As long as the political taboo on raising taxes endures, the service will be in financial peril. 

It has long been clear that the NHS is in financial ill-health. But today's figures, conveniently delayed until after the Conservative conference, are still stunningly bad. The service ran a deficit of £930m between April and June (greater than the £820m recorded for the whole of the 2014/15 financial year) and is on course for a shortfall of at least £2bn this year - its worst position for a generation. 

Though often described as having been shielded from austerity, owing to its ring-fenced budget, the NHS is enduring the toughest spending settlement in its history. Since 1950, health spending has grown at an average annual rate of 4 per cent, but over the last parliament it rose by just 0.5 per cent. An ageing population, rising treatment costs and the social care crisis all mean that the NHS has to run merely to stand still. The Tories have pledged to provide £10bn more for the service but this still leaves £20bn of efficiency savings required. 
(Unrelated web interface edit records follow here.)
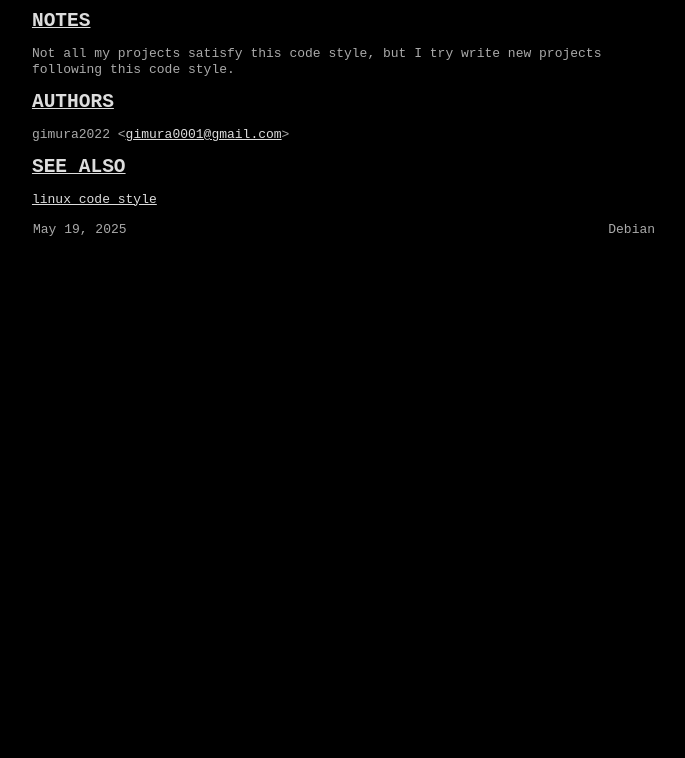
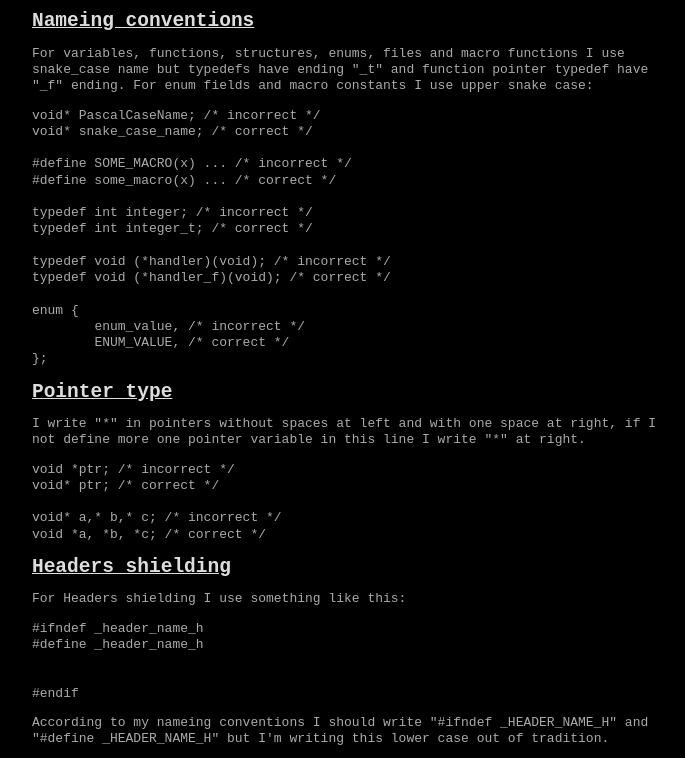
Before and after one commit to gimura2022/gimura2022.github.io, a plain HTML site: page cstyle.html in a window 1280 px wide. Shown: the part 852-1610 px from the top of the page, without its empty margins (296-981 px from the left). Before the commit the page ends 1104 px from the top, so only its background shows below. Drawn offline with Linux system fonts and the light colour scheme.

Commit message:
updated cstyle

```diff
--- a/cstyle.html
+++ b/cstyle.html
@@ -73,6 +73,61 @@ case 'c':
     compiling and installing project, manpage file (for example
     &quot;some_utility.1&quot;) and README file.</p>
 </section>
+<section class="Ss">
+<h2 class="Ss" id="Nameing_conventions"><a class="permalink" href="#Nameing_conventions">Nameing
+  conventions</a></h2>
+<p class="Pp">For variables, functions, structures, enums, files and macro
+    functions I use snake_case name but typedefs have ending &quot;_t&quot; and
+    function pointer typedef have &quot;_f&quot; ending. For enum fields and
+    macro constants I use upper snake case:</p>
+<div class="Bd Pp Bd-indent Li">
+<pre>void* PascalCaseName; /* incorrect */
+void* snake_case_name; /* correct */
+
+#define SOME_MACRO(x) ... /* incorrect */
+#define some_macro(x) ... /* correct */
+
+typedef int integer; /* incorrect */
+typedef int integer_t; /* correct */
+
+typedef void (*handler)(void); /* incorrect */
+typedef void (*handler_f)(void); /* correct */
+
+enum {
+	enum_value, /* incorrect */
+	ENUM_VALUE, /* correct */
+};</pre>
+</div>
+</section>
+<section class="Ss">
+<h2 class="Ss" id="Pointer_type"><a class="permalink" href="#Pointer_type">Pointer
+  type</a></h2>
+<p class="Pp">I write &quot;*&quot; in pointers without spaces at left and with
+    one space at right, if I not define more one pointer variable in this line I
+    write &quot;*&quot; at right.</p>
+<div class="Bd Pp Bd-indent Li">
+<pre>void *ptr; /* incorrect */
+void* ptr; /* correct */
+
+void* a,* b,* c; /* incorrect */
+void *a, *b, *c; /* correct */</pre>
+</div>
+</section>
+<section class="Ss">
+<h2 class="Ss" id="Headers_shielding"><a class="permalink" href="#Headers_shielding">Headers
+  shielding</a></h2>
+<p class="Pp">For Headers shielding I use something like this:</p>
+<div class="Bd Pp Bd-indent Li">
+<pre>#ifndef _header_name_h
+#define _header_name_h
+
+
+#endif</pre>
+</div>
+According to my nameing conventions I should write &quot;#ifndef
+  _HEADER_NAME_H&quot; and &quot;#define _HEADER_NAME_H&quot; but I'm writing
+  this lower case out of tradition.
+</section>
 </section>
 <section class="Sh">
 <h1 class="Sh" id="NOTES"><a class="permalink" href="#NOTES">NOTES</a></h1>
```
Also changed, not shown: 1 other file.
Speculation is now turning to whether George Osborne will provide an emergency injection of funds in the Autumn Statement on 25 November. But the long-term question is whether anyone is prepared to offer a sustainable solution to the crisis. Health experts argue that only a rise in general taxation (income tax, VAT, national insurance), patient charges or a hypothecated "health tax" will secure the future of a universal, high-quality service. But the political taboo against increasing taxes on all but the richest means no politician has ventured into this territory. Shadow health secretary Heidi Alexander has today called for the government to "find money urgently to get through the coming winter months". But the bigger question is whether, under Jeremy Corbyn, Labour is prepared to go beyond sticking-plaster solutions. 

George Eaton is political editor of the New Statesman.